Tuesday, October 11, 2011

Getting the Horror Out of My Head

Around 2:45 a.m. my daughter could not find one of her stuffed sleeping companions. She woke up and called out. Since Ellen went in earlier to deal with something else at about 1:00 a.m., I took this one. I also took it because I was already awake "enjoying" one of the worst flashback episodes in a while. Taking care of Ava gave me a five minute distraction from those awful images. If you do not want to know what they are, I suggest you stop reading now. I am hoping that by putting them here in this blog that this particular flashback does not visit for a very long time if ever again.

It all starts out when the ambulance arrives at the house and Ellen and Colin ride off to the hospital. I am left at home with Ava and the two police officers in her bedroom, and my friend/neighbor waiting in the living room to take us over to the hospital as soon as the police cease their interrogation. It is around 11:45 p.m., pitch black outside minus the flashing police lights and not much brighter inside. I am sitting on the edge of Ava's bed, holding her tight. One police office is standing about two steps into Ava's room, the other just outside the door frame. They are stoic shadowy figures in the dim light, the only thing moving was the closer officer's mouth as he asked question after question, and the other officer's hands as her wrote down answer after answer. I am crying and hysterical holding my daughter as tight as possible. The questioning goes on for what seems like an eternity until the phone rings with that fateful call. It was Ellen. Colin had died at the hospital. I hang up the phone and held Ava even closer. She is confused and terrified by the men in the house and her Daddy in tears and shock. Without any hesitation, the closest officer goes right on with his questioning. I yelled at him to get out of Ava's room. He did not budge. I yelled again for him to get the F*&# out of Ava's room…again, he did not budge. He just went on asking more questions. I yelled one last time and told him to "give me five G^*D&*#%! minutes…my son is dead!" After he and the other officer just stood there and waited for me to collect myself as best I could, they went on finishing their questioning and my friend finally got to drive us to the hospital where I got to see my wife kneeling beside the bed with our son…tube sticking out of his nose, "the red" dried down the side of his precious little face, and doctors and nurses with long apologetic faces as I walked over and knelt by the bed so that I could say my goodbyes.

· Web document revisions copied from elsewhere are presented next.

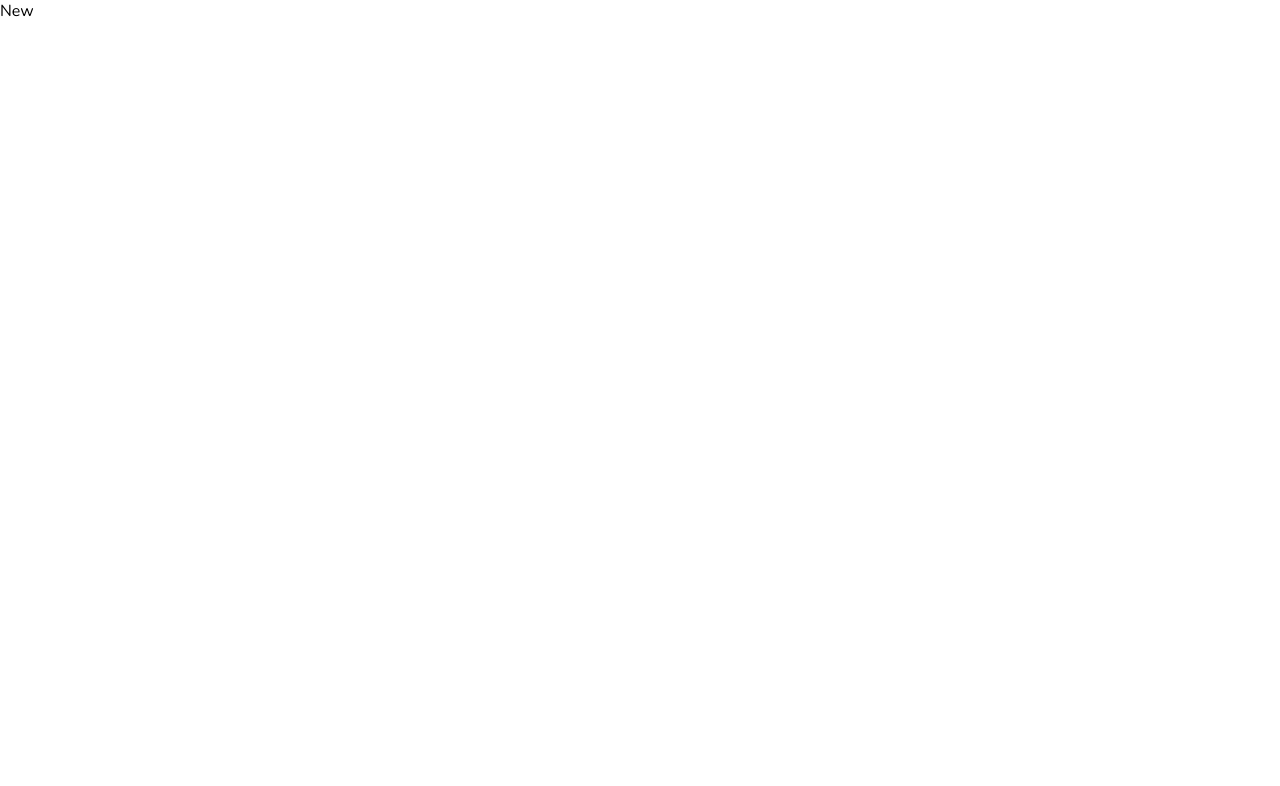
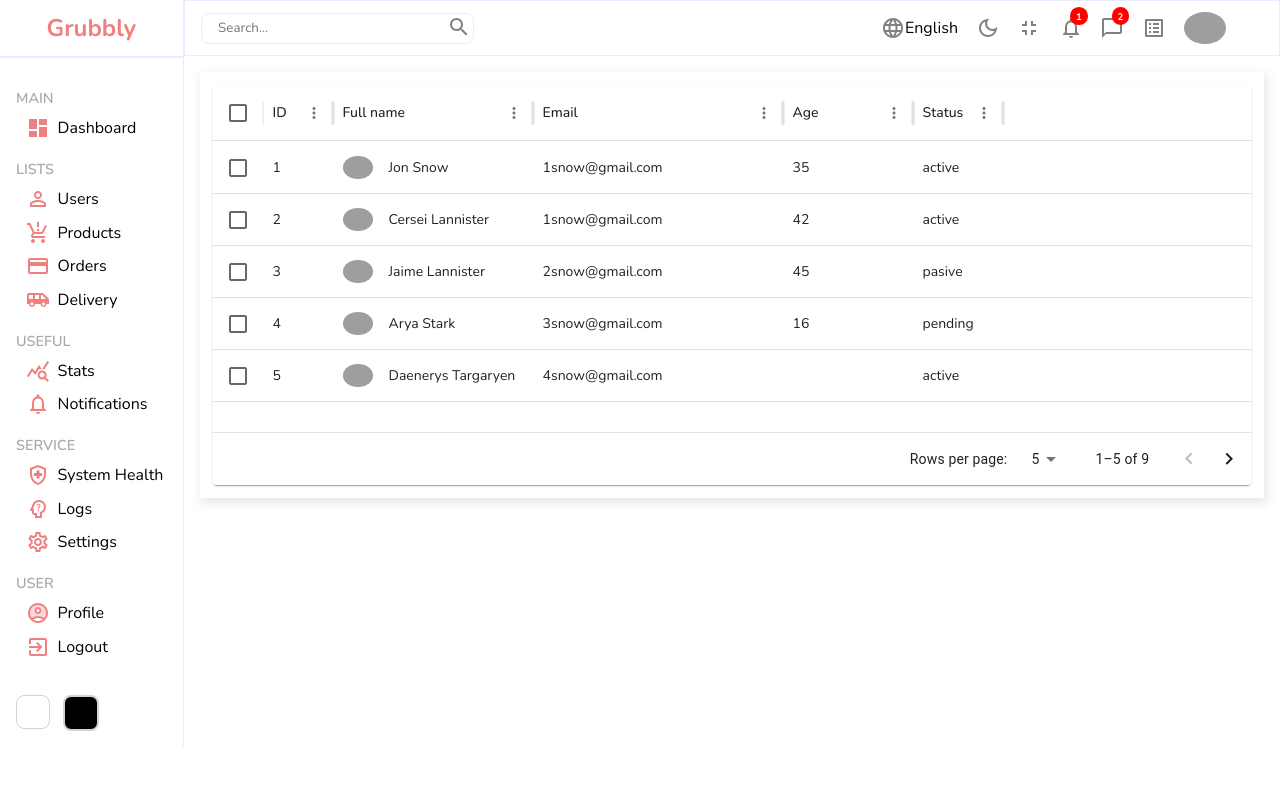
Before and after one commit to michaelomekagu688/grubbly-dashboard, a React (Create React App) app: page /new in a window 1280 px wide. Shown: the top 786 px of the page. Built offline with nearby package versions, Linux system fonts and the light colour scheme; grey boxes are pictures that could not be loaded.

Commit message:
worked on the users page

```diff
--- a/package.json
+++ b/package.json
@@ -17,6 +17,7 @@
     "@emotion/styled": "^11.14.1",
     "@mui/icons-material": "^7.1.2",
     "@mui/material": "^7.1.2",
+    "@mui/x-data-grid": "^8.6.0",
     "@testing-library/dom": "^10.4.0",
     "@testing-library/jest-dom": "^6.6.3",
     "@testing-library/react": "^16.3.0",
--- a/src/App.js
+++ b/src/App.js
@@ -6,6 +6,7 @@ import Single from './pages/single/Single'
 
 
 import { BrowserRouter, Routes, Route } from "react-router-dom";
+import Users from './pages/users/Users';
 
 function App() {
   return (
@@ -17,6 +18,7 @@ function App() {
             <Route path='login' element={<Login />} />
             <Route path='single' element={<Single />} />
             <Route path='new' element={<New />} />
+            <Route path='users' element={<Users />} />
           </Route>
         </Routes>
       </BrowserRouter>
--- a/src/components/table/Tables.jsx
+++ b/src/components/table/Tables.jsx
@@ -16,13 +16,13 @@ function Tables(){
 
 
     function createData(
-      name: string,
-      calories: number,
-      fat: number,
-      carbs: number,
-      protein: number,
-      methods: string,
-      status: string,
+      name,
+      calories,
+      fat,
+      carbs,
+      protein,
+      methods,
+      status,
     ) {
       return { name, calories, fat, carbs, protein, methods, status };
     }
--- a/src/components/table/table.scss
+++ b/src/components/table/table.scss
@@ -4,6 +4,6 @@
     box-shadow: 2px 4px 10px 1px rgba(201, 201, 201, 0.47);
     justify-content: space-between;
     padding: .8em;
-    margin: 1em;
+    margin: 2em 1em;
 
 }
--- a/src/pages/new/New.jsx
+++ b/src/pages/new/New.jsx
@@ -1,10 +1,87 @@
 
 import React from "react";
+import Sidebar from '../../components/sidebar/Sidebar'
 import './new.scss'
+import Navbar from "../../components/navbar/Navbar";
+import { DataGrid} from '@mui/x-data-grid';
+import Paper from '@mui/material/Paper';
+
+
+
+const rows = [
+  { id: 1, lastName: 'Snow', firstName: 'Jon', Email: "1snow@gmail.com", age: 35, Status: "active" },
+  { id: 2, lastName: 'Lannister', firstName: 'Cersei',  Email: "1snow@gmail.com", age: 42,Status: "active" },
+  { id: 3, lastName: 'Lannister', firstName: 'Jaime',  Email: "2snow@gmail.com", age: 45, Status: "pasive" },
+  { id: 4, lastName: 'Stark', firstName: 'Arya',  Email: "3snow@gmail.com", age: 16, Status: "pending" },
+  { id: 5, lastName: 'Targaryen', firstName: 'Daenerys',  Email: "4snow@gmail.com", age: null, Status: "active" },
+  { id: 6, lastName: 'Melisandre', firstName: null,  Email: "5snow@gmail.com", age: 150, Status: "passive",  },
+  { id: 7, lastName: 'Clifford', firstName: 'Ferrara',  Email: "6snow@gmail.com", age: 44, Status: "pending" },
+  { id: 8, lastName: 'Frances', firstName: 'Rossini',  Email: "7snow@gmail.com", age: 36, Status: "active" },
+  { id: 9, lastName: 'Roxie', firstName: 'Harvey',  Email: "8snow@gmail.com", age: 65, Status: "active" },
+];
+
+const columns  = [
+  { field: 'id', headerName: 'ID', width: 70 },
+  {
+    field: 'User',
+    headerName: 'Full name',
+    description: 'This column has a value getter and is not sortable.',
+    sortable: false,
+    width: 200,
+    renderCell: (params) => {
+        return(
+            <div className="img-wrapper">
+                <img src="https://i.pinimg.com/736x/76/2b/fb/762bfb719977f38756da9b51ccd1a93e.jpg"
+                alt="img"
+                className="imgs"
+                />
+                <span> {params.row.firstName || ''}  {params.row.lastName || ''} </span>
+            </div>
+        )
+    }
+  },
+  { field: 'Email', headerName: 'Email', width: 250 },
+  { field: 'age', headerName: 'Age', width: 130 },
+  {
+    field: 'Status',
+    headerName: 'Status',
+    width: 90,
+     renderCell: (params) => {
+        return(
+            <div> {params.row.Status} </div>
+        )
+    }
+  },
+];
+
+const paginationModel = { page: 0, pageSize: 5 };
+
+
+
 
 function Login(){
+
+
     return(
-        <div> New </div>
+        <div className="new">
+            <Sidebar />
+            <div className="new-cont">
+                <Navbar/>
+                <div className="id-sec">
+                     <Paper sx={{ height: 400, }}>
+                        <DataGrid
+                            rows={rows}
+                            columns={columns}
+                            initialState={{ pagination: { paginationModel } }}
+                            pageSizeOptions={[5, 10]}
+                            checkboxSelection
+                            sx={{ border: 0 }}
+                        />
+                    </Paper>
+                 </div>
+            </div>
+
+        </div>
     )
 }
 
--- a/src/pages/new/new.scss
+++ b/src/pages/new/new.scss
@@ -0,0 +1,32 @@
+
+.new{
+    display: flex;
+    width: 100%;
+
+    .new-cont{
+        display: flex;
+        flex-direction: column;
+        flex: 6;
+
+        .id-sec{
+            margin: 1em;
+            -webkit-box-shadow: 2px 4px 10px 1px rgba(0, 0, 0, 0.47);
+            box-shadow: 2px 4px 10px 1px rgba(201, 201, 201, 0.47);
+            padding: .8em;
+
+            .img-wrapper{
+                display: flex;
+                align-items: center;
+                gap: 1rem;
+
+                .imgs{
+                    width: 30px;
+                    border-radius: 50%;
+                    object-fit: cover;
+                }
+
+            }
+
+        }
+    }
+}
--- /dev/null
+++ b/src/pages/users/Users.jsx
@@ -0,0 +1,35 @@
+import React from 'react'
+import Navbar from '../../components/navbar/Navbar'
+import Sidebar from '../../components/sidebar/Sidebar'
+import './users.scss'
+
+const Users = () => {
+    return (
+        <div className="users">
+            <Sidebar />
+            <div className="users-cont">
+                <Navbar/>
+                <div className='first-cont'>
+                    <div className='top'>
+                        <div className='left'>
+                            <img src='https://i.pinimg.com/736x/10/4d/85/104d859e3a1e9b7484453d5678f4fd15.jpg'
+                            alt='images'
+                            className='beauty-img'
+                            />
+                            <div className='inners'>
+                                <h2> Jane Doe</h2>
+                                <div> Email: +234 7034 4567 05 </div>
+                                <div> Address: Eiton St. 234 Garden New York</div>
+                                <div> Country: USA </div>
+                            </div>
+                        </div>
+                        <div className='right'></div>
+                    </div>
+                    <div className='bottom'></div>
+                </div>
+            </div>
+        </div>
+  )
+}
+
+export default Users
--- /dev/null
+++ b/src/pages/users/users.scss
@@ -0,0 +1,59 @@
+
+.users{
+    display: flex;
+
+    .users-cont{
+        flex: 6;
+
+        .first-cont{
+
+
+            .top{
+                display: flex;
+
+                .left{
+                    display: flex;
+                    flex: 1;
+                     -webkit-box-shadow: 2px 4px 10px 1px rgba(0, 0, 0, 0.47);
+                    box-shadow: 2px 4px 10px 1px rgba(201, 201, 201, 0.47);
+                    padding: 1em;
+                    gap:.6rem;
+                    margin: 1em;
+
+                    .inners{
+                        display: flex;
+                        flex-direction: column;
+
+                        h2{
+                            font-size: 2rem;
+                        }
+
+                        div{
+                            font-size: 1rem;
+                            color: rgb(132, 128, 128);
+
+                        }
+                    }
+
+                    .beauty-img{
+                        height: 6rem;
+                        border-radius: 50%;
+                        object-fit: cover;
+                    }
+                }
+
+                .right{
+                    display: flex;
+                    flex: 2;
+                     -webkit-box-shadow: 2px 4px 10px 1px rgba(0, 0, 0, 0.47);
+                    box-shadow: 2px 4px 10px 1px rgba(201, 201, 201, 0.47);
+                    justify-content: space-between;
+                    padding: .8em;
+                    margin: 1em;
+                }
+
+            }
+
+        }
+    }
+}
```
Also changed, not shown: 1 other file (tests, documents, lock files or other folders).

After that, the flashback often gets fuzzy as if my brain has said enough already. I guess that is just an innate human protective device to only allow us to process what we can handle at a given moment. The one thing that amazes me is that the timeline of this flashback is well over an hour, but it only takes minutes to go through the entire sequence of events all over again with a clarity that did not even exist in the moments it all happened for real. I guess that is another protective thing the brain does to keep us all from going insane. The clinicians call it "Post Traumatic Stress Disorder," but I take offense to the word disorder. To me it seems pretty normal to relive and thus try to better comprehend those horrific moments in any way and over any timeframe in which we need.

So, to you, my Colin…I am putting this one out there to try to take one more bad memory away in order to make more room for all of the great ones.

I love you always!


  1. I am so sorry that you keep having to re-live one of the most horrific moments of your life. I really wish there was more I could do. Know that Chris and I are thinking and praying for you and your family. Take care my friend, let me know if you need anything.


  2. I always hated that word too.

    I hate that you're dealing with these flashbacks. I'm right there with you. I don't know how to get rid of these horrible things, but I wish there was a way. I wish there was something I could do to make them better, for both of us, for everyone.

    Praying for you.

  3. The flashbacks are the worst. Even though it was over a year ago I still can't get up in the morning and go downstairs alone. I'm sure that I'll find our daughter dead. For me, I knew that Toby was dead before I even got to the room. My husband has a form of narcoloepsy and once asleep is almost impossible to wake up. His deal is that when he's watching the baby he doesn't go to sleep. I woke up and peeked in the office where we had a spare bed. My husband was asleep and the crib empty. I didn't go all the way into the room but figured that at some point that morning he had taken Toby down to my mom and then just crashed instead of coming to bed. I finished getting ready and went down to my mom. She was in bed, asleep, no Toby with her. That's when I knew something bad had happened. The house was just too still. I rushed back upstairs and ran ALL the way into the office and peered over my husband. Toby was gone and already pretty blue. He had been dead for hours. I still see that scene over and over. There are times that I would almost like to poke my eyes out if it would help.

  4. I still remember the morning of July 14, 2006--- it was clear as day- getting the phone call at 4:57 am of our daughter hysterically saying the ambulance was there doing CPR on Gabriel and then getting to the hospital and our daughter and son in law pulling back the sheet over the baby's face and seeing the "tube" and the foamy blood tinge to the side of his lil mouth --i took a long time for the nightmares to disappear- i am so sorry ypu both and others had to go thru the same--kathy in texas